[[ Records for this task, beginning ]]

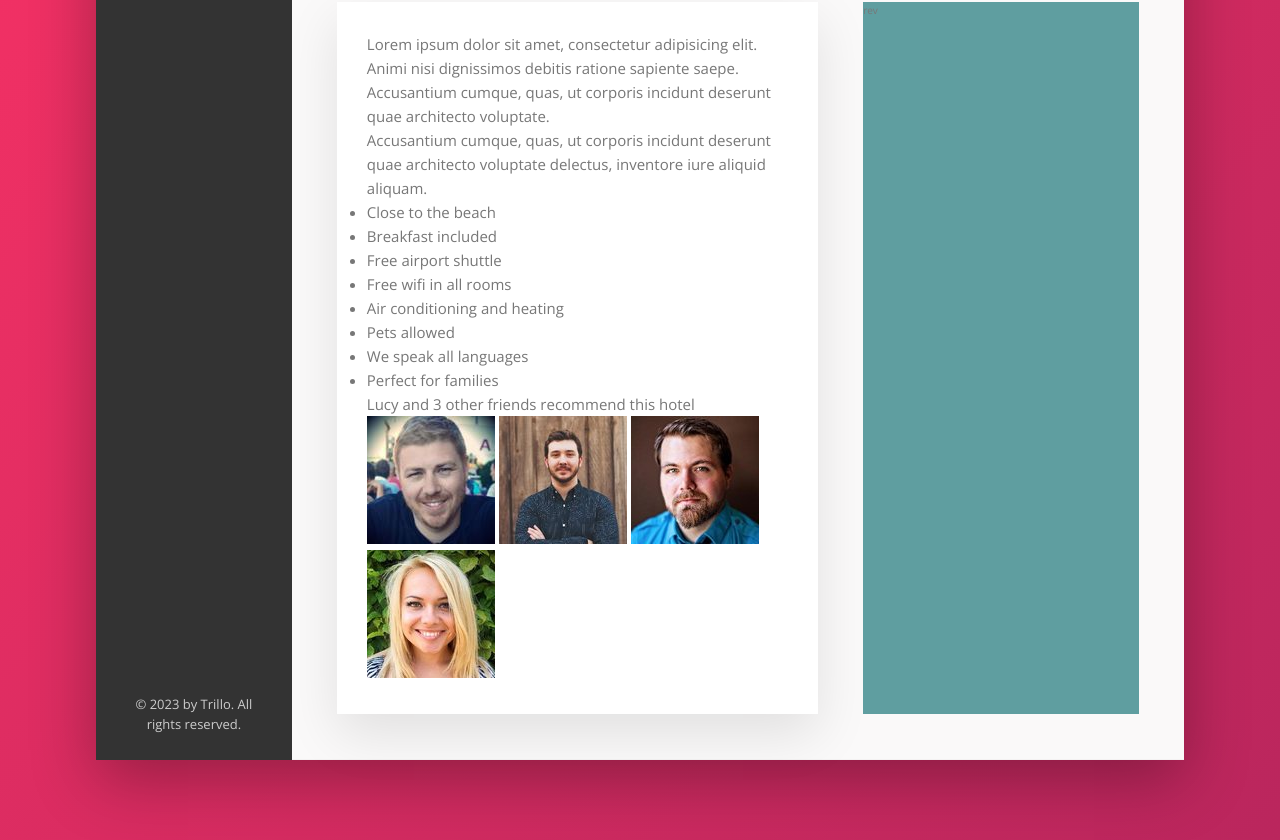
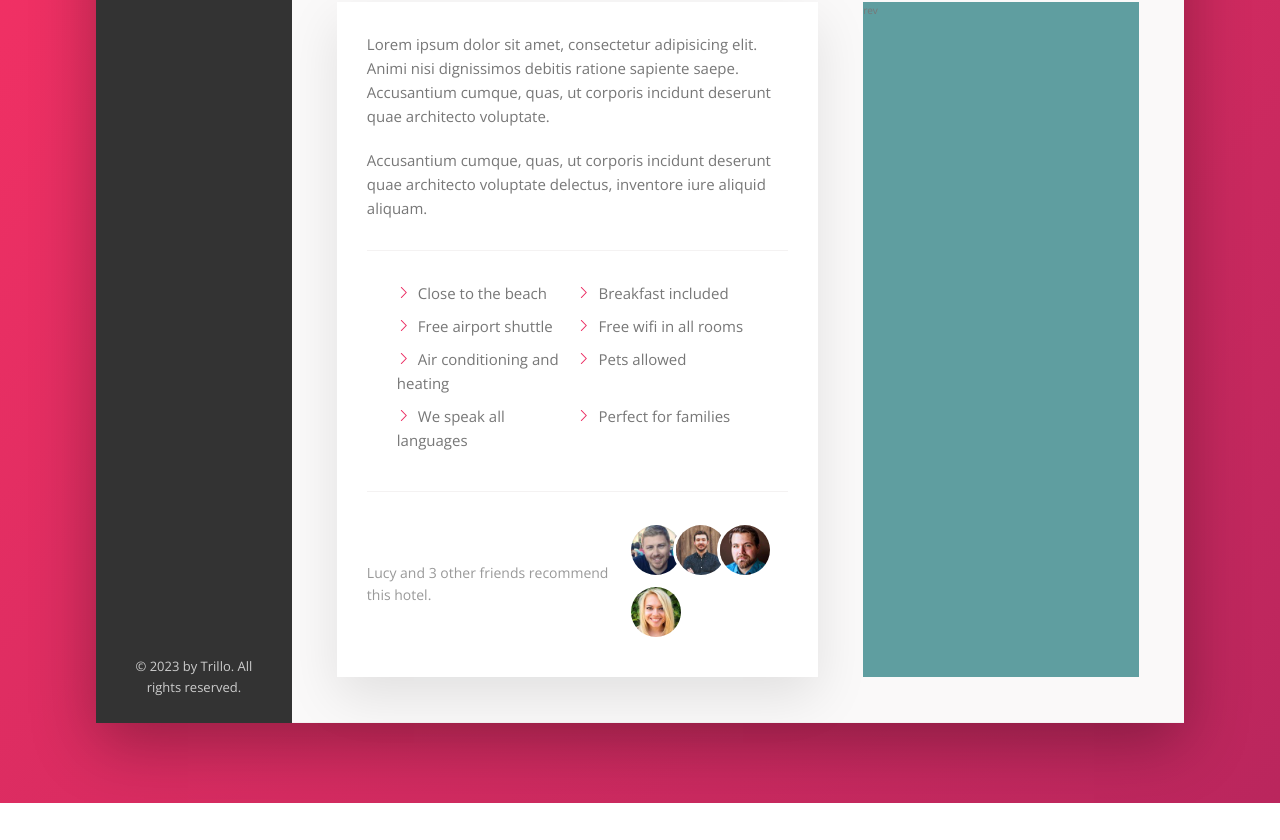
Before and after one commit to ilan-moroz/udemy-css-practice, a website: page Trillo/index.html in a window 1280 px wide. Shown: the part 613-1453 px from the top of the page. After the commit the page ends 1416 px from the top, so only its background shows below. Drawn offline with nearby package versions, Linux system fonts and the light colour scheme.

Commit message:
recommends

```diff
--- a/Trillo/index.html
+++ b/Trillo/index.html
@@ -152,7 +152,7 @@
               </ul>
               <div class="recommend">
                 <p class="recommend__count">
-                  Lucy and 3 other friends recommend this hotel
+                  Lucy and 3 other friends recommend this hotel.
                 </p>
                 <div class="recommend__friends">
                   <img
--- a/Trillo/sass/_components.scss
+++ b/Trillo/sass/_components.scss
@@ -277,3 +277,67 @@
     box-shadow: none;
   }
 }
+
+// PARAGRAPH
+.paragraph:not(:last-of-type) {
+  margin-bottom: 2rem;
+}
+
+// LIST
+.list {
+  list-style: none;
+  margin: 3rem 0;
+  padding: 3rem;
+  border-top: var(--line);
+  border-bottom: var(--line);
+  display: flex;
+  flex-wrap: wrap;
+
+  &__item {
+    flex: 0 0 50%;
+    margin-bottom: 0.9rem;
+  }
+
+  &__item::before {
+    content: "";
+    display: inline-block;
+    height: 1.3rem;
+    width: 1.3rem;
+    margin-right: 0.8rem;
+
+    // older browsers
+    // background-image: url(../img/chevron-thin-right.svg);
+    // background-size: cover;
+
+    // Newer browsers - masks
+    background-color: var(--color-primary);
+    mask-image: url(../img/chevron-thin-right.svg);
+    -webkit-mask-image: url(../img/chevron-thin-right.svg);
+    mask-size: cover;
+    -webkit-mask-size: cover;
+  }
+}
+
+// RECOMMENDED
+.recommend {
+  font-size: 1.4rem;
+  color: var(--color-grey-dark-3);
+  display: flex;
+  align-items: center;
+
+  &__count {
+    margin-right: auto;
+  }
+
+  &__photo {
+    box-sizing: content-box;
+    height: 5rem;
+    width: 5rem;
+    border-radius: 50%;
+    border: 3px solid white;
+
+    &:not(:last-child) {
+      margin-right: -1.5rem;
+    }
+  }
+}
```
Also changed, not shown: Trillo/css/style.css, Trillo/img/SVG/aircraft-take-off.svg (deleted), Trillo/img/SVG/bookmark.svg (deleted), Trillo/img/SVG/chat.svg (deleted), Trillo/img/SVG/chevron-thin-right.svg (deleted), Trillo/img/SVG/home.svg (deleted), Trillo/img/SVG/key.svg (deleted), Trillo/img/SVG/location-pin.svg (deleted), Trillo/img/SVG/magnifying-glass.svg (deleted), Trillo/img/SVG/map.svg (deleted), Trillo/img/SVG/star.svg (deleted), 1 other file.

[[ Records for this task, end ]]
[[ Records for this task, beginning ]]

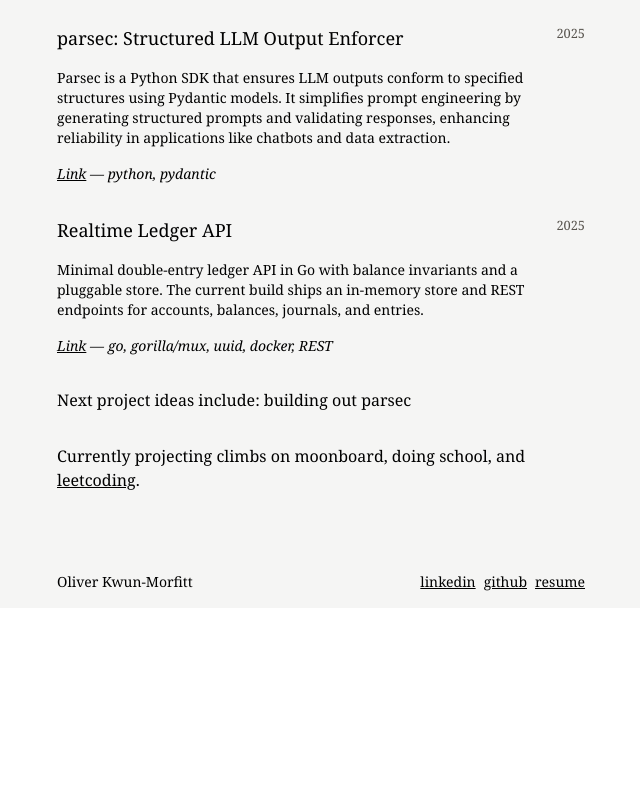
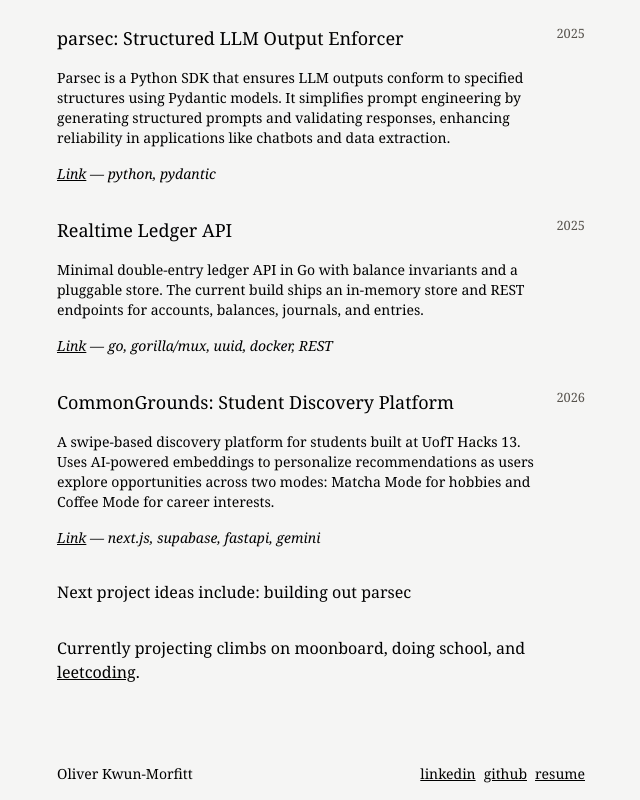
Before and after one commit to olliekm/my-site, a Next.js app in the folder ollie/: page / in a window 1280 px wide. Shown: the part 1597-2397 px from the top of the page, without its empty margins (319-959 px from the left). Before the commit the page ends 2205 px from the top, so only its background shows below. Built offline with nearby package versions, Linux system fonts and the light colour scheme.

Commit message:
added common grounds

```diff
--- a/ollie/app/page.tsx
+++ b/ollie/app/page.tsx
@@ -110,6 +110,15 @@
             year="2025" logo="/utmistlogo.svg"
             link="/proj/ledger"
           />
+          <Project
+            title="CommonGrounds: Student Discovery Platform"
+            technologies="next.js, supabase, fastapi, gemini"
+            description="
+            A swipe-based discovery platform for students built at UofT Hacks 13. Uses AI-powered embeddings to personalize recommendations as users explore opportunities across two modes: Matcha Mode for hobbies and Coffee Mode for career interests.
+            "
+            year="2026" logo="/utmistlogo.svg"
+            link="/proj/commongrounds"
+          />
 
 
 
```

[[ Records for this task, end ]]

**Work required:**
Select all lines with the word "year" from the entries above.

**Your response:**
             year="2025" logo="/utmistlogo.svg"
+            year="2026" logo="/utmistlogo.svg"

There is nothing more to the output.